‘This was like the grand finale surprise to my vacation,’ she said.

Kasperowicz thinks of Monroe as a feminist and activist, something people often overlook, she said.

More than 10,000 people have been to see the dress over its first four stops in Saskatchewan. Winnipeg will be the dress’s last public showing before it returns to a Ripley’s Believe It or Not museum. The dress will visit Save-On-Foods’ Bridgewater location Saturday from 9 a.m. to 8 p.m., and the St. James location Sunday from 9 a.m. to 5 p.m.

The owner of Ripley’s Believe It or Not, Jim Pattison, also owns Save-On-Foods, making it possible for the stores to display the dress.”

Ripley’s Takes Marilyn to the Supermarket

Following the debut appearance in Canada of Marilyn’s ‘Happy Birthday’ dress last week – in Luseland, the Saskatchewan hometown of Ripley’s Entertainment boss Jim Pattison – it is now making a rather unlikely tour of supermarkets all the way to Winnipeg, reports CBC News. Here’s a list of future venues…

July 16 – Regina Save-On-Foods (4520 Albert St. South)

July 18 – Yorkton Save-On-Foods (277 Broadway St. East)

July 21 – Winnipeg (Northgate) Save-On-Foods (1399 McPhillips St.)

July 22 – Winnipeg (Bridgwater) Save-On-Foods (400 North Town Rd)

July 23 – Winnipeg (St. James) Save-On-Foods (850 St. James St.)

‘The Road to Hollywood’

Photographer Rebecca Sandulak recreates classic images – including ‘Red Head Velvet’, an homage to Marilyn Monroe’s 1949 calendar shoot with Tom Kelley – in The Road to Hollywood, an exhibition at cre8ery, Winnipeg, until April 5.

‘ “I love the beauty of the great Hollywood portraits,” says the Winnipeg photographer…Visitors will encounter the likes of Veronica Lake, Dorothy and the Wicked Witch, and a brunette Marilyn Monroe’s infamous photo spread on red satin (sans nudity this time).

That is, viewers will encounter variations on these familiar images; like actors playing well-established roles, Sandulak’s subjects (most of them actors themselves) wear the “costumes” of, for instance, Audrey Hepburn as Holly Golightly in Breakfast at Tiffany’s. The artist’s “Brigitte Bardot” (Meghan Koley) could pass as the genuine article.

The point isn’t to fool the eye — it’s to evoke the spirit of cinema’s classical past.

“The great portraits of screen legends had no Photoshopping done to them and very little old-fashioned manipulation,” says Sandulak, who drew considerable inspiration from Hollywood ‘Golden Age’ photographers such as George Hurrell.

“The result is, there’s greater truth to them. As a purist myself, I love their beauty.”

For that matter, Sandulak, who has been a still photographer on multiple Hollywood (and non-Hollywood) film productions in Winnipeg, appreciates the beauty of a good subject. Especially women.

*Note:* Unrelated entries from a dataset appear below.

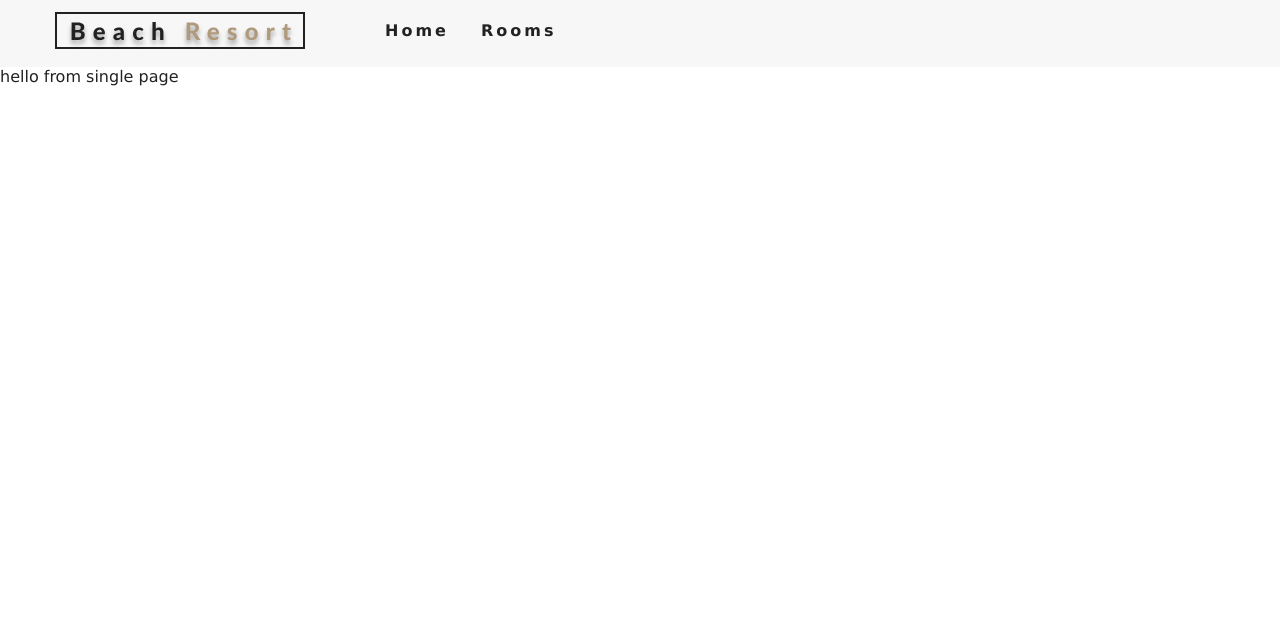
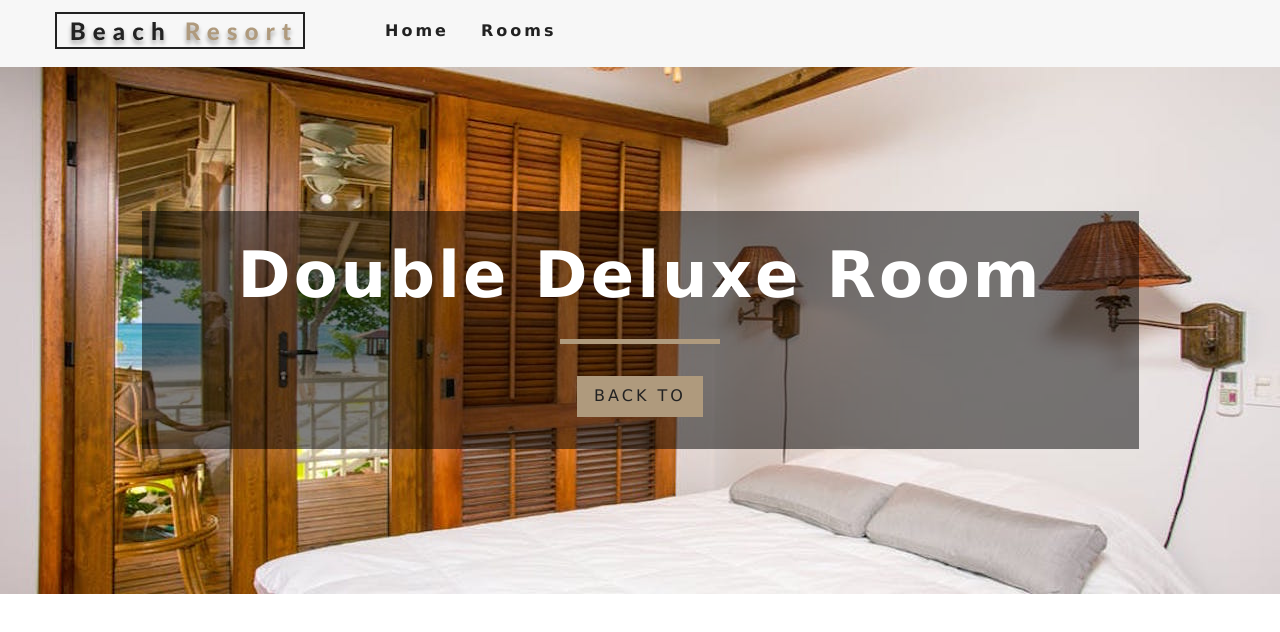
Before and after one commit to ducanhaep/react-resort, a React (Create React App) app: page /rooms/double-deluxe in a window 1280 px wide. Shown: the top 632 px of the page. Built offline with nearby package versions, Linux system fonts and the light colour scheme.

Commit message:
save code office 10/06/2019

```diff
--- a/package.json
+++ b/package.json
@@ -3,11 +3,14 @@
   "version": "0.1.0",
   "private": true,
   "dependencies": {
+    "prop-types": "^15.7.2",
     "react": "^16.8.6",
     "react-dom": "^16.8.6",
     "react-icons": "^3.7.0",
     "react-router-dom": "^5.0.1",
-    "react-scripts": "3.0.1"
+    "react-scripts": "3.0.1",
+    "serve": "^11.0.1",
+    "styled-components": "^4.3.1"
   },
   "scripts": {
     "start": "react-scripts start",
--- a/src/Context.js
+++ b/src/Context.js
@@ -33,9 +33,15 @@ class RoomProvider extends Component {
     return tempItems;
   }
 
+  getRoom = (slug) => {
+    let tempRooms = [...this.state.rooms];
+    const room = tempRooms.find(room => room.slug === slug);
+    return room;
+  }
+
   render() {
     return (
-      <RoomContext.Provider value={{...this.state}}>
+      <RoomContext.Provider value={{...this.state, getRoom: this.getRoom}}>
         {this.props.children}
       </RoomContext.Provider>
     )
--- a/src/components/Rooms.js
+++ b/src/components/Rooms.js
@@ -1,11 +1,30 @@
 import React from 'react';
 import { Link } from "react-router-dom";
+import defaulImg from "../images/room-1.jpeg";
+import PropsTypes from "prop-types";
 
 export default function Rooms({room}) {
-  console.log(room)
+  const {name, slug, images, price} = room;
   return (
-    <div>
-      hello from rooms
-    </div>
+    <article className="room">
+      <div className="img-container">
+        <img src={images[0] || defaulImg} alt="single room"/>
+        <div className="price-top">
+          <h6>${price}</h6>
+          <p>per night</p>
+        </div>
+        <Link to={`/rooms/${slug}`} className="btn-primary room-link">Features</Link>
+      </div>
+      <p className="room-info">{name}</p>
+    </article>
   )
 }
+
+Rooms.prototype = {
+  room: PropsTypes.shape({
+    name: PropsTypes.string.isRequired,
+    slug: PropsTypes.string.isRequired,
+    images: PropsTypes.arrayOf(PropsTypes.string).isRequired,
+    price: PropsTypes.number.isRequired,
+  })
+}
--- a/src/components/Services.js
+++ b/src/components/Services.js
@@ -27,6 +27,7 @@ export default class Services extends Component {
       },
     ]
   }
+
   render() {
     return (
       <section className="services">
--- /dev/null
+++ b/src/components/StyledHero.js
@@ -0,0 +1,12 @@
+import styled from 'styled-components';
+import defaultImg from "../images/room-1.jpeg";
+
+const StyledHero = styled.header`
+  min-height: 66vh;
+  background: url(${props => props.img ? props.img : defaultImg}) center/cover no-repeat;
+  display: flex;
+  align-items: center;
+  justify-content: center;
+`
+
+export default StyledHero;
--- a/src/pages/SingleRoom.js
+++ b/src/pages/SingleRoom.js
@@ -1,7 +1,41 @@
 import React, { Component } from "react";
+import defaultBcg from '../images/room-1.jpeg';
+import Hero from '../components/Hero';
+import Banner from '../components/Banner';
+import { Link } from 'react-router-dom';
+import { RoomContext } from '../Context';
+import StyledHero from "../components/StyledHero";
 
 export default class SingleRoom extends Component {
+  constructor(props) {
+    super(props);
+    console.log(props)
+    this.state = {
+      slug: this.props.match.params.slug,
+      defaultBcg,
+    }
+  }
+
+  static contextType = RoomContext;
   render() {
-    return <div>hello from single page</div>;
+    const {getRoom} = this.context;
+    const room = getRoom(this.state.slug)
+
+    if (!room) {
+      return <div className="error">
+        <h3>no such room could be found...</h3>
+        <Link to="/rooms" className="btn-primary">back to rooms</Link>
+      </div>
+    }
+
+    const {name, description, capacity, size, price, extras, breakfast, pets, images} = room;
+
+    return (
+      <StyledHero img={images[0]}>
+        <Banner title={`${name} room`}>
+          <Link to="/rooms" className="btn-primary">back to</Link>
+        </Banner>
+      </StyledHero>
+    )
   }
 }
```
Also changed, not shown: 1 other file (tests, documents, lock files or other folders).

“I adore women with grace and beauty,” she says. Indeed, the show reinforces precisely how and why some people look like movie stars. As cinematographer Nestor Almendros once explained in Projections magazine, the camera loves some women more than others — specifically, those with “good bones” and symmetrical faces.

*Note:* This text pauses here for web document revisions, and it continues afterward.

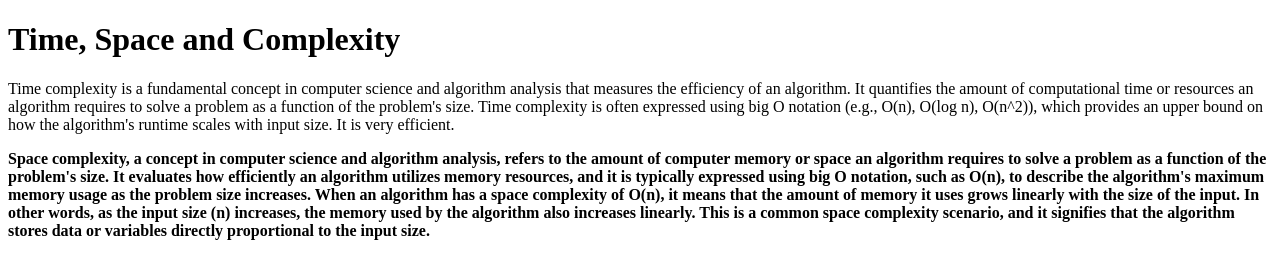
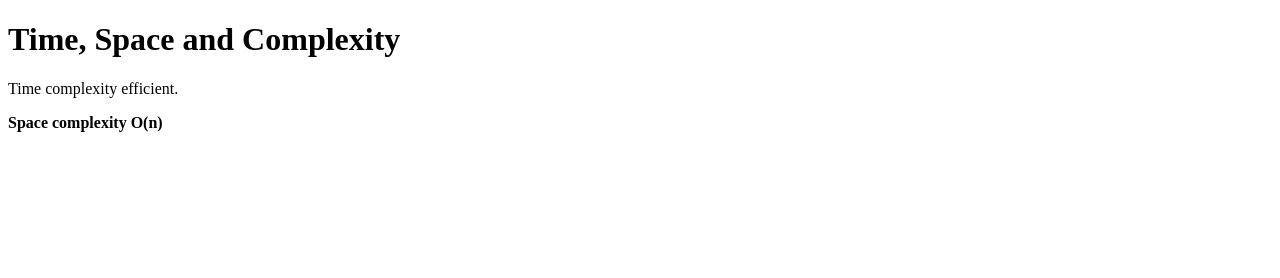
Before and after one commit to acciojob/time-and-space-complexity-mitulsharma-23, a website: page main.html in a window 1280 px wide. Drawn offline with Linux system fonts and the light colour scheme.

Commit message:
created a submission

```diff
--- a/main.html
+++ b/main.html
@@ -12,10 +12,8 @@
 </script>
 
 	<h1>Time, Space and Complexity</h1>
-	<p>Time complexity is a fundamental concept in computer science and algorithm analysis that measures the efficiency of an algorithm. It quantifies the amount of computational time or resources an algorithm requires to solve a problem as a function of the problem's size. Time complexity is often expressed using big O notation (e.g., O(n), O(log n), O(n^2)), which provides an upper bound on how the algorithm's runtime scales with input size. It is very efficient.</p>
-	<p><b>Space complexity, a concept in computer science and algorithm analysis, refers to the amount of computer memory or space an algorithm requires to solve a problem as a function of the problem's size. It evaluates how efficiently an algorithm utilizes memory resources, and it is typically expressed using big O notation, such as O(n), to describe the algorithm's maximum memory usage as the problem size increases.
-
-When an algorithm has a space complexity of O(n), it means that the amount of memory it uses grows linearly with the size of the input. In other words, as the input size (n) increases, the memory used by the algorithm also increases linearly. This is a common space complexity scenario, and it signifies that the algorithm stores data or variables directly proportional to the input size.</b></p>
+	<p>Time complexity efficient.</p>
+	<p><b>Space complexity O(n)</b></p>
 </body>
 
 </html>
```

“Actors definitely know which are their good and bad sides,” Sandulak says. It’s often been the case that her on-set subjects will articulate if a particular angle will flatter more, or less.’